Irish comedian Aisling Bea has said moving to London to get over a broken heart was the best decision she ever made.
The TV comic (31), who is from Kildare, has been based across the pond since leaving Ireland to study in prestigious drama school London Academy of Music and Dramatic Art after she finished her arts degree in Trinity College.
However, Aisling admitted her move was an unexpected one as she had never dreamt of moving to the city until she visited her actress friend Brona C Titley while she was studying there.
"Brona had auditioned for LAMDA and I had never even thought about drama school and didn't even know what it was but she got it and so I went over to visit her," she said.
"It had never occurred to me [to go to London]. So I said I'd audition as well. I had a bad break up at university - you know when your heart breaks for the very first time and you think 'I must leave this island' as if it had never happened to anyone before.
"I said 'ok, I'll go to England' and it was the best decision I ever made."
Aisling has since found fame appearing in Sky's series Trollied and last year was crowned the Best Female Television Comedian at the British Comedy Awards. However, Aisling said her career wasn't quite plain sailing after her stint in the college.
"Those two years at drama school were nutty and weird.

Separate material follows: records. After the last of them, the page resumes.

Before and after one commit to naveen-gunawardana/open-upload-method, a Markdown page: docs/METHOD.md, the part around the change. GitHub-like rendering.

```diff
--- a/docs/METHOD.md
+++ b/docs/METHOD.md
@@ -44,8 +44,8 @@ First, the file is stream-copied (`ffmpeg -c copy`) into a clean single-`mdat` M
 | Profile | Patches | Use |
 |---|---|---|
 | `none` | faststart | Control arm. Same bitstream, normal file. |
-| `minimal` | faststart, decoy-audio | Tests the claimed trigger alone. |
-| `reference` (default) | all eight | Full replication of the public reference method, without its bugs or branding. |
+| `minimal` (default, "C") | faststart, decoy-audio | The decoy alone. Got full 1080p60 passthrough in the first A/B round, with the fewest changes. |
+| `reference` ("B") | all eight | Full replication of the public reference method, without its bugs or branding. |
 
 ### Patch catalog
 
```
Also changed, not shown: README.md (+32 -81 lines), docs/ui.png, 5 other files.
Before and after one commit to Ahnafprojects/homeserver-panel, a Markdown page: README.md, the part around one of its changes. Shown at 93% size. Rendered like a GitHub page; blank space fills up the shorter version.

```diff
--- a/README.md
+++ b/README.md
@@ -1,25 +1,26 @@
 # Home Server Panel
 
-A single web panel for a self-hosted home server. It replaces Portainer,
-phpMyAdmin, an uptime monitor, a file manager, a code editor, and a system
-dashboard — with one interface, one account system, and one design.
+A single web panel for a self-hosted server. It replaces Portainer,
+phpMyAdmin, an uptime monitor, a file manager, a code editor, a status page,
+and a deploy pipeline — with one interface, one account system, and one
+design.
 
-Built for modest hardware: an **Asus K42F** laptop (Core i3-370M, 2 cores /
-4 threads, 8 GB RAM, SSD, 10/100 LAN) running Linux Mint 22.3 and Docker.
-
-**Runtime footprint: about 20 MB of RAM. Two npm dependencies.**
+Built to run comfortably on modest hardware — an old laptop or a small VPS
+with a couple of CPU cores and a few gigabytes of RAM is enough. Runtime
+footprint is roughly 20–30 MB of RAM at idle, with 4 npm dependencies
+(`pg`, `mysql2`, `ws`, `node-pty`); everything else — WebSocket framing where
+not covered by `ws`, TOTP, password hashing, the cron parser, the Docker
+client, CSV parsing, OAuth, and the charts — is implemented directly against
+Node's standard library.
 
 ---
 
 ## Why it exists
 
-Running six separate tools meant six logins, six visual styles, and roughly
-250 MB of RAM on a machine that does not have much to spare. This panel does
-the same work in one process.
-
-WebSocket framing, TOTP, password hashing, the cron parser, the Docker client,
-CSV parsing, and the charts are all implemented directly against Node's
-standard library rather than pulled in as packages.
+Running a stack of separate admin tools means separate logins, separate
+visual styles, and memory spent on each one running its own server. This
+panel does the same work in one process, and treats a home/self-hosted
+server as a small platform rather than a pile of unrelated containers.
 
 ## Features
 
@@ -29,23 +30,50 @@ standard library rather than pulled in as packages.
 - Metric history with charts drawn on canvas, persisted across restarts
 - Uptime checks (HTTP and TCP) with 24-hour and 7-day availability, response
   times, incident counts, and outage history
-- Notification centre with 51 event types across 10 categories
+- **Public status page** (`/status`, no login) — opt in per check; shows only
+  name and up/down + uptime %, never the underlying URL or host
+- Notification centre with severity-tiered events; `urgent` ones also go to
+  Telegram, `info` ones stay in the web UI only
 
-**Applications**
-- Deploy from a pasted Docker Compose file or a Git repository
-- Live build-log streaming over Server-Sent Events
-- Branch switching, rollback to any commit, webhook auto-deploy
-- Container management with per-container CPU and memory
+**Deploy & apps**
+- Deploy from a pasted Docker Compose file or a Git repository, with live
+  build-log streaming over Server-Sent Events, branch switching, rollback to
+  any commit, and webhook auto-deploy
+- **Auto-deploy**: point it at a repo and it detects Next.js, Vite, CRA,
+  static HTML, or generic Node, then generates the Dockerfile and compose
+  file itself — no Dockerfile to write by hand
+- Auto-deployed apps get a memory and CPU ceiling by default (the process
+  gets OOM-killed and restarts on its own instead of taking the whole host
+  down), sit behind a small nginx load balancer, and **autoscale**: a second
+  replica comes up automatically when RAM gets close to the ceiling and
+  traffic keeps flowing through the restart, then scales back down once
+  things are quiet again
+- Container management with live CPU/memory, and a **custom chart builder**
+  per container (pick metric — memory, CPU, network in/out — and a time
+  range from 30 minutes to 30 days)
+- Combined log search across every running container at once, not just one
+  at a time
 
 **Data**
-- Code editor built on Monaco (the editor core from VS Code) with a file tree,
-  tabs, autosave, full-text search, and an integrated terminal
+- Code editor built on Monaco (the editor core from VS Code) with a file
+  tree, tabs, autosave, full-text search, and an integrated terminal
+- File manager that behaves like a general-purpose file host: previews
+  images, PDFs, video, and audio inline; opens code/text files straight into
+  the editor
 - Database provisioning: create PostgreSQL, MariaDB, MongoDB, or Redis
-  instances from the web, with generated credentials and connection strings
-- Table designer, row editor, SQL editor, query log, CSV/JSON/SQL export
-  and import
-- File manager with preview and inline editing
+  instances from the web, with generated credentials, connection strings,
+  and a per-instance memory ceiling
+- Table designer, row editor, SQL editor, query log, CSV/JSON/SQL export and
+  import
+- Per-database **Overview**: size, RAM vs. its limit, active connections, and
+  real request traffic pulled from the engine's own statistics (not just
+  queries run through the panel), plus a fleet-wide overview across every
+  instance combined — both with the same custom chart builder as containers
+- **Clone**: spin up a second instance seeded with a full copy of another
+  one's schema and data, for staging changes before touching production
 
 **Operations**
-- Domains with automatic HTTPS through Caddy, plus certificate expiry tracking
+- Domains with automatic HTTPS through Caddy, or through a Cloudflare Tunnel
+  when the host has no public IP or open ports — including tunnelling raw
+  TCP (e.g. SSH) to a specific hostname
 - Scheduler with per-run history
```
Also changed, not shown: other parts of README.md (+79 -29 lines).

I didn't love it at all - I loved my class, I have so many great friends from that time - but I learned less, I just learned more of what I didn't like," she said.
"Chris O'Dowd went to the same school and I think he'll say the same thing about it, that I think they think when you come in trying to be funny that you need to have your head cut off and have that knocked out of you."
While her acting journey may have been a bumpy one, things are now looking good for Aisling as it was recently revealed she has paired up with fellow Irish comedian Sharon Horgan to work on a script for a new Channel 4 series.
Speaking to Jarlath Regan on An Irishman Abroad, Aisling admitted she never thought a future in drama was possible because of her country background.
"It wasn't something I ever thought was achievable," she said.
"For me, people in Ireland who became actors would have to go through the Billy Barry's in Dublin."